#### Exercise description
In the entries below, every line that contains "sheet" must be located and copied.

#### Data

=== Section Start ===

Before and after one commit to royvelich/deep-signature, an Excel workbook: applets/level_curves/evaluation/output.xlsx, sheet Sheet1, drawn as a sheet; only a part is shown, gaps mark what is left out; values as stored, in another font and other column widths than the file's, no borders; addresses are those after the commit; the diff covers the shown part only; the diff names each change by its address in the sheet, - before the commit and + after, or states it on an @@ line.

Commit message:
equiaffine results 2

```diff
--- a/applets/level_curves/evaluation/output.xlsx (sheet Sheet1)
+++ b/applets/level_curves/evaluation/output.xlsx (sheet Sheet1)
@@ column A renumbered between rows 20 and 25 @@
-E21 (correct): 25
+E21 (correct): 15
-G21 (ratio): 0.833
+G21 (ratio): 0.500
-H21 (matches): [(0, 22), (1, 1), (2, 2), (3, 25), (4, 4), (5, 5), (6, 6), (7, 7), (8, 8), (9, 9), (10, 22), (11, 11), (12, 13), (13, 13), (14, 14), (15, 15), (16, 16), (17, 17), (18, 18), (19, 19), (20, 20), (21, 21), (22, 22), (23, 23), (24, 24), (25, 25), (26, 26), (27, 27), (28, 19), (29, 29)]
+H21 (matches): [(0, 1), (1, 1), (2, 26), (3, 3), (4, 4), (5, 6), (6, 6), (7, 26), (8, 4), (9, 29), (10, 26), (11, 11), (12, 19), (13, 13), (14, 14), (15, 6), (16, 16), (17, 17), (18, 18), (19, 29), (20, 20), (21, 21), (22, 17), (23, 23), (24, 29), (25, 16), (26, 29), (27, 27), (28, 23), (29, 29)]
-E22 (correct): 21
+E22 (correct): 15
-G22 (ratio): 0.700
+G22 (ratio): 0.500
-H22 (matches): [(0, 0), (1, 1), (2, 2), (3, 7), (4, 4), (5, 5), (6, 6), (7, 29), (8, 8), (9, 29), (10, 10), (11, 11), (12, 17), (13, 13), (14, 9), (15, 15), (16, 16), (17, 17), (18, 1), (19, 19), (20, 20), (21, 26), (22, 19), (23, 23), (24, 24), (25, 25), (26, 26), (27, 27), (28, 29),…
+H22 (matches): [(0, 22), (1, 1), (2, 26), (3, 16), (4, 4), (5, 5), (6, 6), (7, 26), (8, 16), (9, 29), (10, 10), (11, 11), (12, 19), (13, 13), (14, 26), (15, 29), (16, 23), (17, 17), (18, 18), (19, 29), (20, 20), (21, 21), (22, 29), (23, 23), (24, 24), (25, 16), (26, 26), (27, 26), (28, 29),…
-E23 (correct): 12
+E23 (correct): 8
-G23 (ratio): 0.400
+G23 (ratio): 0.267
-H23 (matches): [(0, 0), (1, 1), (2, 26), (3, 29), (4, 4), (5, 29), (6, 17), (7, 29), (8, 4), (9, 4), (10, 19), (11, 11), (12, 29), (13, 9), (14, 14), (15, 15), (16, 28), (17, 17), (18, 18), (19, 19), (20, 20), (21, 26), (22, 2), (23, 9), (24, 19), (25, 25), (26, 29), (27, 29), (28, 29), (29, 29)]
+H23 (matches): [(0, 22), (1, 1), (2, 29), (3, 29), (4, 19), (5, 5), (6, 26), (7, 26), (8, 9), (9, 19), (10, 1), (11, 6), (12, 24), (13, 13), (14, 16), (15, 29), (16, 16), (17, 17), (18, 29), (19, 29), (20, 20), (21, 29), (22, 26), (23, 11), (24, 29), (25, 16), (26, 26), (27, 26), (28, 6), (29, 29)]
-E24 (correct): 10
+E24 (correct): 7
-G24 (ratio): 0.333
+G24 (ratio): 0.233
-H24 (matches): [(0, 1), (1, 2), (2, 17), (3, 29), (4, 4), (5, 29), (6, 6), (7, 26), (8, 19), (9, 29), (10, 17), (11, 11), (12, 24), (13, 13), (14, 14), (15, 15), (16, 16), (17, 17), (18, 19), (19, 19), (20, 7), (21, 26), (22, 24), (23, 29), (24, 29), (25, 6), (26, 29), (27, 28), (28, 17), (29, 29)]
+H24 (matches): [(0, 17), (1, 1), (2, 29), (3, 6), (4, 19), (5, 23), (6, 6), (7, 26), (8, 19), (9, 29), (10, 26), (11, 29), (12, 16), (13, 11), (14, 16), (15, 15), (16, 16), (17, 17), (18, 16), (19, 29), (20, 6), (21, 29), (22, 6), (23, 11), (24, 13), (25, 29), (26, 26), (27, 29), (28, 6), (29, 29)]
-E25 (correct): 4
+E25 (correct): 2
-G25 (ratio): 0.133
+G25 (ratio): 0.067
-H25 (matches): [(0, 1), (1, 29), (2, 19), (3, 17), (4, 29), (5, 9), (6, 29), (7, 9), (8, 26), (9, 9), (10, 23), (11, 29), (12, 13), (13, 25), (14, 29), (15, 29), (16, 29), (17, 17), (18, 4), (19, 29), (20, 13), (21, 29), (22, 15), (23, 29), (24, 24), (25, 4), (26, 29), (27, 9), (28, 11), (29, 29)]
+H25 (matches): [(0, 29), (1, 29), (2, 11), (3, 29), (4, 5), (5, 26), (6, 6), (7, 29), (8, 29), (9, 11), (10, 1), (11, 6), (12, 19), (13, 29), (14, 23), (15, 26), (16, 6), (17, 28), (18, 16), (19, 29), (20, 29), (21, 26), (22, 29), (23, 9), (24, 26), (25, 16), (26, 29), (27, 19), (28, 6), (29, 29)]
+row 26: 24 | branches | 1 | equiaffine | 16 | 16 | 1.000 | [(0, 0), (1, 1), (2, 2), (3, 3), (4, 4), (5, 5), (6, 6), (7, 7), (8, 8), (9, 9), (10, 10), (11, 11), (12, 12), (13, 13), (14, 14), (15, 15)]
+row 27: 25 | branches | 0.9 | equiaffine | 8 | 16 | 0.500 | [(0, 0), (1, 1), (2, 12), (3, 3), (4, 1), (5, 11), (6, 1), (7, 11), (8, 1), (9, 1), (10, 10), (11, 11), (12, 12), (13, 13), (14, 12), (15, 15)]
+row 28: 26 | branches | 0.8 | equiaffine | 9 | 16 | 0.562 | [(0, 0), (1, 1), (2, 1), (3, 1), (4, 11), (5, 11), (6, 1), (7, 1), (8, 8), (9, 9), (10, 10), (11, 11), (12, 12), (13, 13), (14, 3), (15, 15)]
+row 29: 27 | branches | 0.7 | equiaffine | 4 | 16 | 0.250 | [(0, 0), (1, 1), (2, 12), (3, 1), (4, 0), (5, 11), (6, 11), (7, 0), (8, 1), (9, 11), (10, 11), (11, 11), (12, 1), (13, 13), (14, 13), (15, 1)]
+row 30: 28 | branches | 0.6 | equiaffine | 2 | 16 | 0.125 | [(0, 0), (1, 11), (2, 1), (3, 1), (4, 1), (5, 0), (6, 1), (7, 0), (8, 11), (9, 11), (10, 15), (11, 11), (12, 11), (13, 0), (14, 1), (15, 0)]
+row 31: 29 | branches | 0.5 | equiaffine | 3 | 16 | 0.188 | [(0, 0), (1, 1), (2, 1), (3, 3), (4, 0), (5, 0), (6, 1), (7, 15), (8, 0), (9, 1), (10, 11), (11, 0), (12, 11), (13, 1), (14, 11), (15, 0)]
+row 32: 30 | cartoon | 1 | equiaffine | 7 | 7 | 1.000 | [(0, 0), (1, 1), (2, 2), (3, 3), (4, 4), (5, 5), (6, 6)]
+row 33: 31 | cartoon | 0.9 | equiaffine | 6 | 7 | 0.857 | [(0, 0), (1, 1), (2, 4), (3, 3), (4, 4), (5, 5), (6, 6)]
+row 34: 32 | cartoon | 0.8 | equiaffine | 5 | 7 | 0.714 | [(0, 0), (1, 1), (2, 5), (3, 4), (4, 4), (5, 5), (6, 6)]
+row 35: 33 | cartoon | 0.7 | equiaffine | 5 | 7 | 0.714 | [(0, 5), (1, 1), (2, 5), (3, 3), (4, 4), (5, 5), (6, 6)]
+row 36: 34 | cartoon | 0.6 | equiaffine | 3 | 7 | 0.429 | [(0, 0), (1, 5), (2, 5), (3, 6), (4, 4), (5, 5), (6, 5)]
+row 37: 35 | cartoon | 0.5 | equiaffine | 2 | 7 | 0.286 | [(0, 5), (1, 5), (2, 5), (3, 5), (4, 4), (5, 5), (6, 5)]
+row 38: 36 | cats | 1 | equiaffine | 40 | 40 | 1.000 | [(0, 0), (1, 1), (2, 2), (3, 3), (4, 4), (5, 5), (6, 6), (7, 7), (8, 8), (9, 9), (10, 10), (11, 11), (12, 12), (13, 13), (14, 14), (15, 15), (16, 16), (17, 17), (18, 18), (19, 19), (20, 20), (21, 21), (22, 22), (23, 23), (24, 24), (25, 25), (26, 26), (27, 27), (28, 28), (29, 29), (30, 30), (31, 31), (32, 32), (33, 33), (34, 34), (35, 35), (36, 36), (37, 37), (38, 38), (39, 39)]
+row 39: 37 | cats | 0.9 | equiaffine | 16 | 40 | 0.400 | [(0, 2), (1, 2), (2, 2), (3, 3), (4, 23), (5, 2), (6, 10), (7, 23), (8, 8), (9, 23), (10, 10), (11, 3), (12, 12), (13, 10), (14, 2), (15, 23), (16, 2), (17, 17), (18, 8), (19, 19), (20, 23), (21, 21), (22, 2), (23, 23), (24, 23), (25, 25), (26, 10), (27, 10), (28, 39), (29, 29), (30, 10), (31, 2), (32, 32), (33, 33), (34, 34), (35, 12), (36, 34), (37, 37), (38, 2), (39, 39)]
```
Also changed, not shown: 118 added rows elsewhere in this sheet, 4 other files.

=== Section End ===

#### Response area
Before and after one commit to royvelich/deep-signature, an Excel workbook: applets/level_curves/evaluation/output.xlsx, sheet Sheet1, drawn as a sheet; only a part is shown, gaps mark what is left out; values as stored, in another font and other column widths than the file's, no borders; addresses are those after the commit; the diff covers the shown part only; the diff names each change by its address in the sheet, - before the commit and + after, or states it on an @@ line.
--- a/applets/level_curves/evaluation/output.xlsx (sheet Sheet1)
+++ b/applets/level_curves/evaluation/output.xlsx (sheet Sheet1)
Also changed, not shown: 118 added rows elsewhere in this sheet, 4 other files.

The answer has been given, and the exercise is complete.